Anne Notations

Thursday, October 07, 2010

Views at sunrise

From approximately 8:15 am until 6 pm or so every day, I work inside a cavernous converted factory with high ceilings and a hive of cubicles. I sit in a little office built inside the facility; while angled skylights admit diffuse light above, I have no direct view of the outdoors.

Being encapsulated in a windowless environment makes me appreciate my brief outdoor forays more than ever. This week, we had rain and gray skies from Sunday through last night. This morning's clearing air was all the more welcome when I set off with Daisy down the walking path for a daybreak stroll.

A long bank of cumulus clouds crouched on the horizon across the bay, their billowing crowns touched with the rising sun's rosy light.

I love clouds. I always have. When I was about five, I lay alone in our Elmhurst, Illinois, backyard on the warm summer grass and stared straight up at a towering cumulonimbus in the blue sky above. Snow-white and apparently dense as fresh whipped cream, it grew taller as I watched, churning with shadows and highlights – alive! Growing! I felt small... minuscule... alone, and afraid. I jumped up and ran in our back door to the safe kitchen, breathless and not entirely sure what I had run from except that it was far too big and spacious for a five-year-old to tolerate for more than a minute. I can still see that vertical cloud clearly in my memory.

Just as we humans sometimes perversely run toward what has frightened us, as a schoolgirl I was obsessed with meteorology. I read about fronts and updrafts. I memorized cloud names: cirrus, stratus, cumulus. More colorfully, I learned to distinguish a mackerel sky (altocumulus), the evocative mare's tails (wispy cirrus), and the descriptive if embarrassing mammatus that sometimes depend pouchlike from the undersides of cumulonimbus clouds before a storm. (I saw my first mammati only this past year. They are straight out of science fiction.)

Since we moved here three summers ago, I have taken more photographs some months than in the preceding decades of my life – and most of them have the sky and clouds in starring roles. Sunrise, sunset: It's a grand show that I can't get enough of. From the terrifying (but basically harmless) shelf cloud that seemed to reach down for us several summers ago ahead of a violent cloudburst, to the crystalline icy cirrus clouds of winter, to the architectural curl of a roll cloud this spring, each day here is a potential cloud lover's feast.

This evening as I drove home from the Pawtucket/Attleboro line on I-95 south, a sunset of sublime beauty formed, bloomed, and faded while I poked along in rush-hour traffic.

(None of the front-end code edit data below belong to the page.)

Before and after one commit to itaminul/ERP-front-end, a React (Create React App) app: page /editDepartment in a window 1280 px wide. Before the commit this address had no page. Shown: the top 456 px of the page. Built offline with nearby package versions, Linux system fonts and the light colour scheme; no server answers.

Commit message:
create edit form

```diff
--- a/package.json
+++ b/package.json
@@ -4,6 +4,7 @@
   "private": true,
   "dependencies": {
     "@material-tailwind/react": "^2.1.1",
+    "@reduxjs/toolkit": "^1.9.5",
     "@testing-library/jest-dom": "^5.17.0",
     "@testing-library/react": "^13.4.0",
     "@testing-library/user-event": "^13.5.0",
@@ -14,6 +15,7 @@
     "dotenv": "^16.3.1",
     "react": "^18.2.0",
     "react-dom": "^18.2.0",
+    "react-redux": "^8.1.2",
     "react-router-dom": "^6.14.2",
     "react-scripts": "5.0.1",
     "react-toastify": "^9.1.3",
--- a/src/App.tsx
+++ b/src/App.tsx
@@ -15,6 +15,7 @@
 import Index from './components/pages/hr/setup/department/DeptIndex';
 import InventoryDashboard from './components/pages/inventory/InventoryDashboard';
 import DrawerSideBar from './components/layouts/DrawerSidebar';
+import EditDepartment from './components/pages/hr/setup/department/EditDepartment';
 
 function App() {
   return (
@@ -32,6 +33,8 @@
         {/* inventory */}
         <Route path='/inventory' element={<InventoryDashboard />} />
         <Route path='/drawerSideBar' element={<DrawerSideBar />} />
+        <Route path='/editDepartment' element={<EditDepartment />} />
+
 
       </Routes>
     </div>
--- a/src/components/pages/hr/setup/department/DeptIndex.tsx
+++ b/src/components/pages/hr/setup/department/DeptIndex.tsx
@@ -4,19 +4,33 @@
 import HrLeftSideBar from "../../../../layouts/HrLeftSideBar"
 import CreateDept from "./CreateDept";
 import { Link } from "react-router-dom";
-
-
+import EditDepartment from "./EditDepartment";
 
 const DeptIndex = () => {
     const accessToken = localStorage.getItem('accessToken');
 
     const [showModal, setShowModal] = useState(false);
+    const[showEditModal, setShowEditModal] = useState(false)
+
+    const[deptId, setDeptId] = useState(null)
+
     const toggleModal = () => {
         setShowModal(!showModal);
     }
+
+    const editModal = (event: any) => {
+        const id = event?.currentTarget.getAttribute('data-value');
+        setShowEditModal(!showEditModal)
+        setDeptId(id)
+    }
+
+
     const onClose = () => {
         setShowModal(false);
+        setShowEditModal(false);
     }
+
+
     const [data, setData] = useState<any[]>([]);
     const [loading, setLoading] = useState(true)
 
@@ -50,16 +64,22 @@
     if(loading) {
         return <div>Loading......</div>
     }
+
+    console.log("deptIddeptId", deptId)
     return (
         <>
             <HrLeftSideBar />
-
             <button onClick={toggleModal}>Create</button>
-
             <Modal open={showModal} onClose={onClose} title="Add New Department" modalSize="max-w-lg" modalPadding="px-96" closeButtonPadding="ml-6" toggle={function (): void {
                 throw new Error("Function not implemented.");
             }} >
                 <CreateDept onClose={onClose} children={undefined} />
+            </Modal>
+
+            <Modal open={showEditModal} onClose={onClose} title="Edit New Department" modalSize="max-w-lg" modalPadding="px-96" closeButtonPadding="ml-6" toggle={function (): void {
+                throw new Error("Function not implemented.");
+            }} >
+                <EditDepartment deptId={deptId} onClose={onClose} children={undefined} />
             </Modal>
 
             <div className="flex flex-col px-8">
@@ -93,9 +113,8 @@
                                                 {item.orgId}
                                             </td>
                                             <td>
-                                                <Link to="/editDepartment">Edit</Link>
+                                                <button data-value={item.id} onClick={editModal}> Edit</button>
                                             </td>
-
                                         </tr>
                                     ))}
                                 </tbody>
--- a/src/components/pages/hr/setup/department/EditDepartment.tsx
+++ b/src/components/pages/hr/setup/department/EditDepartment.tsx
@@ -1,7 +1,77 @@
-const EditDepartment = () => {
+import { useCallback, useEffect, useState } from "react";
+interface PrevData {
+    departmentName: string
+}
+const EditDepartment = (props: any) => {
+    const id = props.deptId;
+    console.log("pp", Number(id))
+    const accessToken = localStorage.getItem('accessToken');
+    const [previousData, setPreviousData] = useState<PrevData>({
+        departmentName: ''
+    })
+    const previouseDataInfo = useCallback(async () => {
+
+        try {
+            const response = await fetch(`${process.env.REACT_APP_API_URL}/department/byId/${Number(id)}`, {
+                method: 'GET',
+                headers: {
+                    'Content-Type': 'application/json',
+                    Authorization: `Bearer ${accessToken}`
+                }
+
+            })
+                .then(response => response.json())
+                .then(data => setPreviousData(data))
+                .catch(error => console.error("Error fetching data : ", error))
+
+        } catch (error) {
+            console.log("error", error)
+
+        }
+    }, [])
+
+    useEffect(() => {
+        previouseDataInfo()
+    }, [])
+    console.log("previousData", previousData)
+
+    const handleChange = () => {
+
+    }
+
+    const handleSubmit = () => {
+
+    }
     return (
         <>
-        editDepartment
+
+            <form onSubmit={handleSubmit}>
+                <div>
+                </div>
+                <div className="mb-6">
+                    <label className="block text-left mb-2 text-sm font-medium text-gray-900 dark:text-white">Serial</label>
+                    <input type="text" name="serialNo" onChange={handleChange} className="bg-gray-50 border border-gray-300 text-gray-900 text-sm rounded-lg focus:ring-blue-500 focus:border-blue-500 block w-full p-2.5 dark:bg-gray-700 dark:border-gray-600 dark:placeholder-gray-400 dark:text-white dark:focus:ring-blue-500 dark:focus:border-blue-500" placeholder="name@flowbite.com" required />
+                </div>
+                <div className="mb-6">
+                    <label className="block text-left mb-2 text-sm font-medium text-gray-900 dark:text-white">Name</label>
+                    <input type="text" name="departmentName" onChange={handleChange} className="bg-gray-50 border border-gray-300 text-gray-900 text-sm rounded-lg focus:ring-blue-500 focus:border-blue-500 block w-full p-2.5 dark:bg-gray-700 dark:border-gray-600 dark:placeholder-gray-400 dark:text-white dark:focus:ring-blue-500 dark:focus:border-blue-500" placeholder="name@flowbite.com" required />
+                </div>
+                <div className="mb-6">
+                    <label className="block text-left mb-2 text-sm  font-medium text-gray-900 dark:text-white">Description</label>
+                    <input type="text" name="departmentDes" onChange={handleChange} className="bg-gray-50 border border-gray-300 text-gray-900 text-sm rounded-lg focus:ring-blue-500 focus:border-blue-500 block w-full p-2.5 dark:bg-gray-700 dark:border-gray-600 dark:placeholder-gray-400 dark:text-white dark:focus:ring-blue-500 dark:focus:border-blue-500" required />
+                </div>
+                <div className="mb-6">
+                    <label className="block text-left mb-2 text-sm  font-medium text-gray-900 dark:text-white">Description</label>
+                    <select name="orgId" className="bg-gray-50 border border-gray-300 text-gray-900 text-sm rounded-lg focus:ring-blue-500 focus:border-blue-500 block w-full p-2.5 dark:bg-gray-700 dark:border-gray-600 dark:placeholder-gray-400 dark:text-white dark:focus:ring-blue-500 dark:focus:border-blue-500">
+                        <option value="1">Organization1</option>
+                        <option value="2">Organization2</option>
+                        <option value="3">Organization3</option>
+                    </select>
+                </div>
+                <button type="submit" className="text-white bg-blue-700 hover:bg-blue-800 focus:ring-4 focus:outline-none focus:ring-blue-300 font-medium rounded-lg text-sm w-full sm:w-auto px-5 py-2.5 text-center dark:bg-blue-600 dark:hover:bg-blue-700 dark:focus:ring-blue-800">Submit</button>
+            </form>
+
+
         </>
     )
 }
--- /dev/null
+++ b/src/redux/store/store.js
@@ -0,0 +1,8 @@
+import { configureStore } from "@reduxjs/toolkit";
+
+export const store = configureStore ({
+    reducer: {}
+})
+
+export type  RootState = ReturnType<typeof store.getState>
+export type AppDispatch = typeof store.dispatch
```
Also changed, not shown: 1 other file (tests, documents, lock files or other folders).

Bands of horizontal clouds lay purple across an apricot sky that glowed like a candlelit pumpkin. Other deep-hued cumulus ridges with rosy highlights kept vigil on the eastern horizon. Oh, to have my camera with me!

Calm down, I told myself. Drink in the sunset. You are lucky to be out of the work-cave and on an interstate with clear western views. By the time I was winding south alongside Brushneck Cove on Seaview Ave., nearly home, the skies had darkened.

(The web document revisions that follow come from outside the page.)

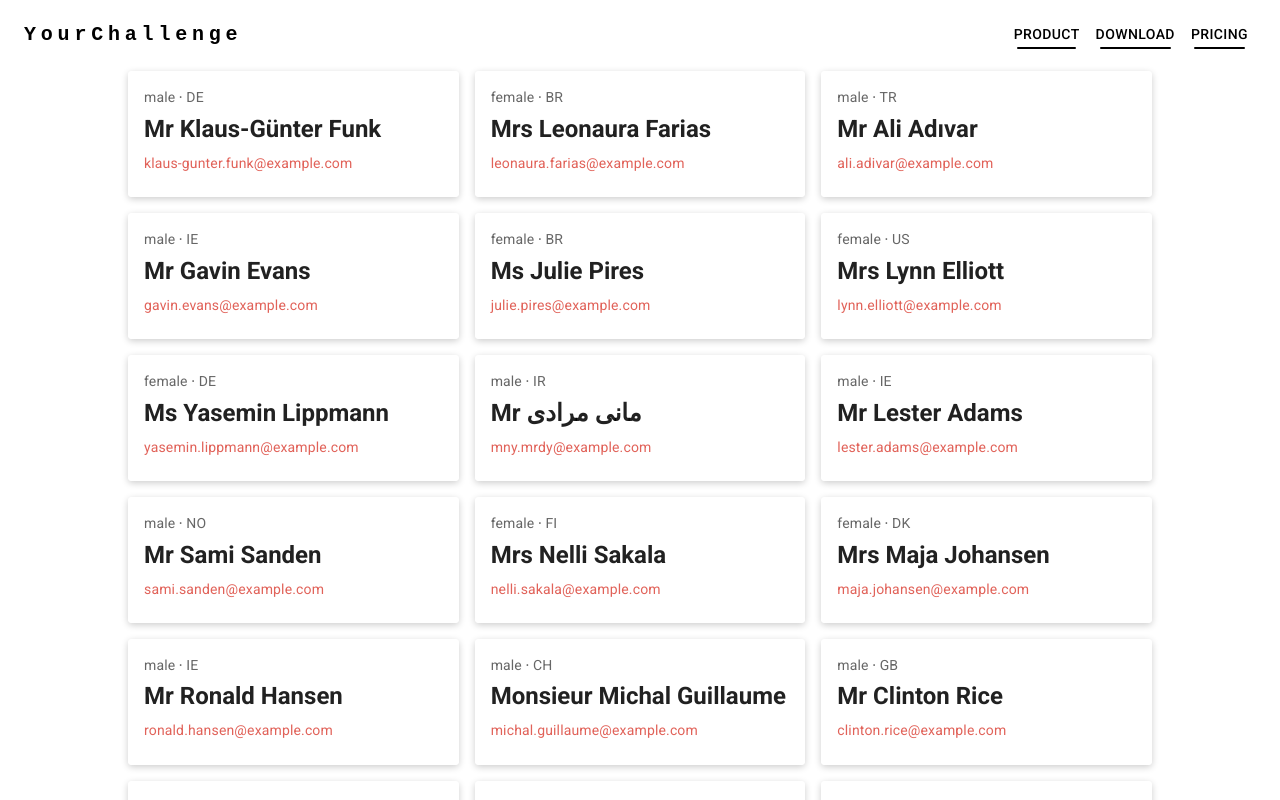
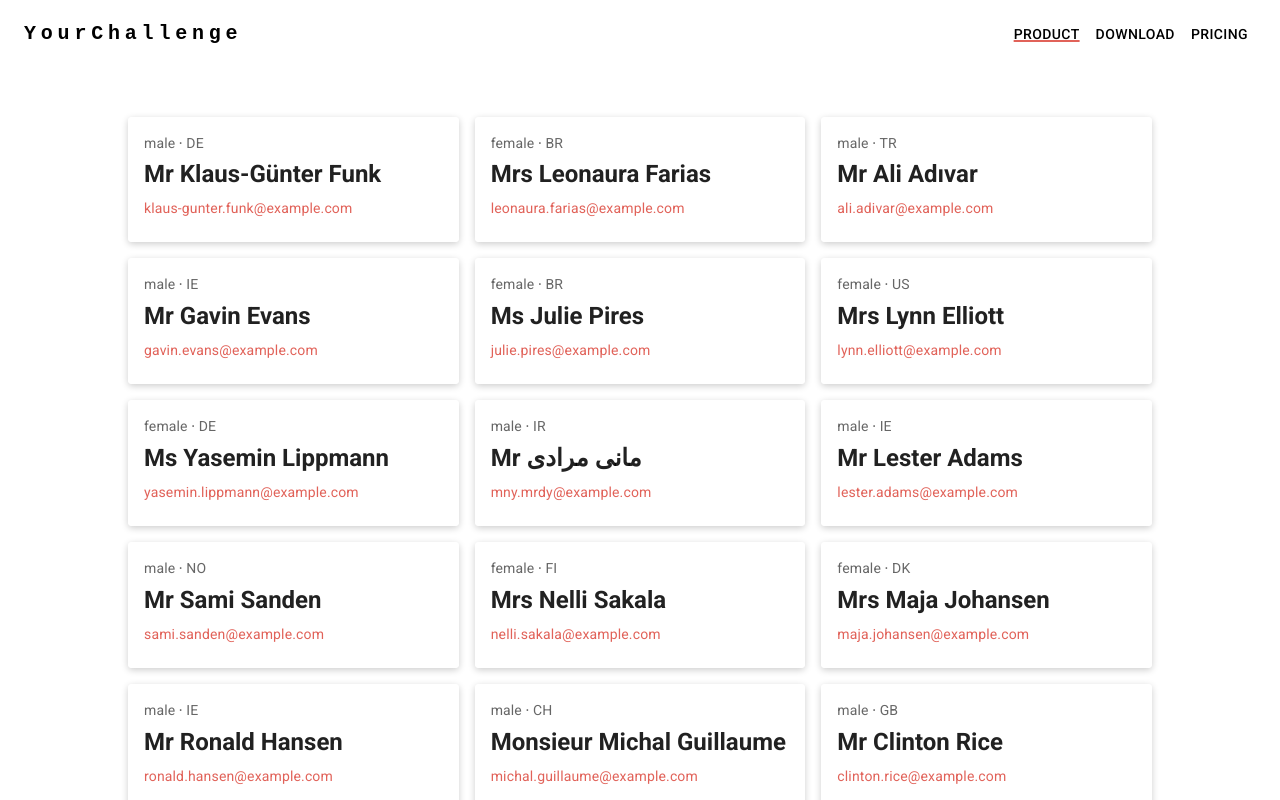
Before and after one commit to Abhinav4279/users-grid-panel, a React (Create React App) app: page / in a window 1280 px wide. Shown: the top 800 px of the page. Built offline with nearby package versions, Linux system fonts and the light colour scheme.

Commit message:
Add selected menu underline

```diff
--- a/src/components/Navbar.jsx
+++ b/src/components/Navbar.jsx
@@ -31,6 +31,7 @@ const Navbar = () => {
         background: 'transparent',
         color: 'black',
         boxShadow: 'none',
+        mb: '3rem'
     }}>
       <Container maxWidth="xl">
         {/* Mobile first */}
@@ -56,9 +57,6 @@ const Navbar = () => {
           <Box sx={{ flexGrow: 1, display: { xs: 'flex', md: 'none' } }}>
             <IconButton
               size="large"
-              aria-label="account of current user"
-              aria-controls="menu-appbar"
-              aria-haspopup="true"
               onClick={handleOpenNavMenu}
               color="inherit"
             >
@@ -100,7 +98,6 @@ const Navbar = () => {
               mr: 2,
               display: { xs: 'flex', md: 'none' },
               flexGrow: 1,
-              fontFamily: 'monospace',
               fontWeight: 700,
               letterSpacing: '.3rem',
               color: 'inherit',
@@ -111,14 +108,15 @@ const Navbar = () => {
           </Typography>
           <Box sx={{ flexGrow: 1, display: { xs: 'none', md: 'flex', justifyContent: 'flex-end' } }}>
             {pages.map((page) => (
-              <Button
+                <Button
                 variant='text'
                 key={page}
                 onClick={handleCloseNavMenu}
-                sx={{ my: 2, color: 'inherit', display: 'block', }}
+                sx={{ my: 2, color: 'inherit', display: 'block',
+                  textDecoration: (page === 'Product'? 'underline #E16259 0.15rem': 'none')
+                }}
               >
                 {page}
-                <Box sx={{background: 'black', height: '0.15rem', width: '90%', margin: 'auto', borderRadius: '5rem'}}/>
               </Button>
             ))}
           </Box>
```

Sometimes you get to observe the break of day; sometimes nightfall. Each is fine with me, especially if there are a few clouds involved – and a camera close at hand.

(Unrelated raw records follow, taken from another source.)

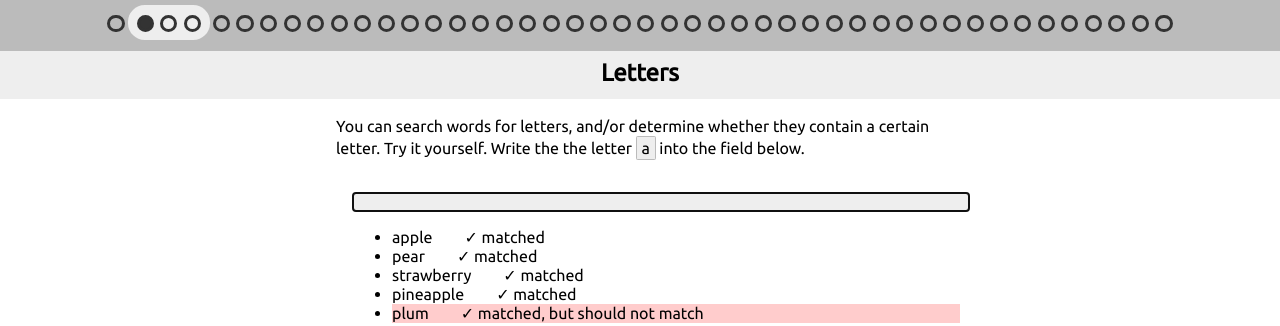
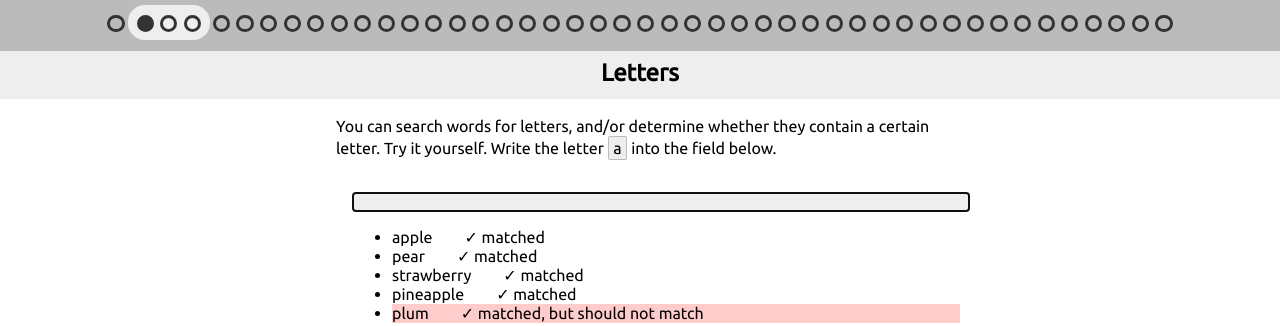
Before and after one commit to CoderDojoPotsdam/regex-tutorial, a Jekyll site: the page built from steps/01-01-letters.html, in a window 1280 px wide. Shown: the top 326 px of the page. Built offline with Jekyll 4.4.1, drawn with Linux system fonts in a browser that asks for light colours.

Commit message:
Fixed spelling

```diff
--- a/steps/01-01-letters.html
+++ b/steps/01-01-letters.html
@@ -5,7 +5,7 @@ lang: en
 ---
 <p>
   You can search words for letters, and/or determine whether they contain a certain letter.
-  Try it yourself. Write the the letter <span class="regex">a</span> into the field below.
+  Try it yourself. Write the letter <span class="regex">a</span> into the field below.
 </p>
 <div class="playfield verbose">
   <input type="text" value="" class="regex" reference="a">
```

Looking down at the sky – in a rainwater puddle on our street this morning.

Hey: Any of the above photographs are prettier if you click to see them larger.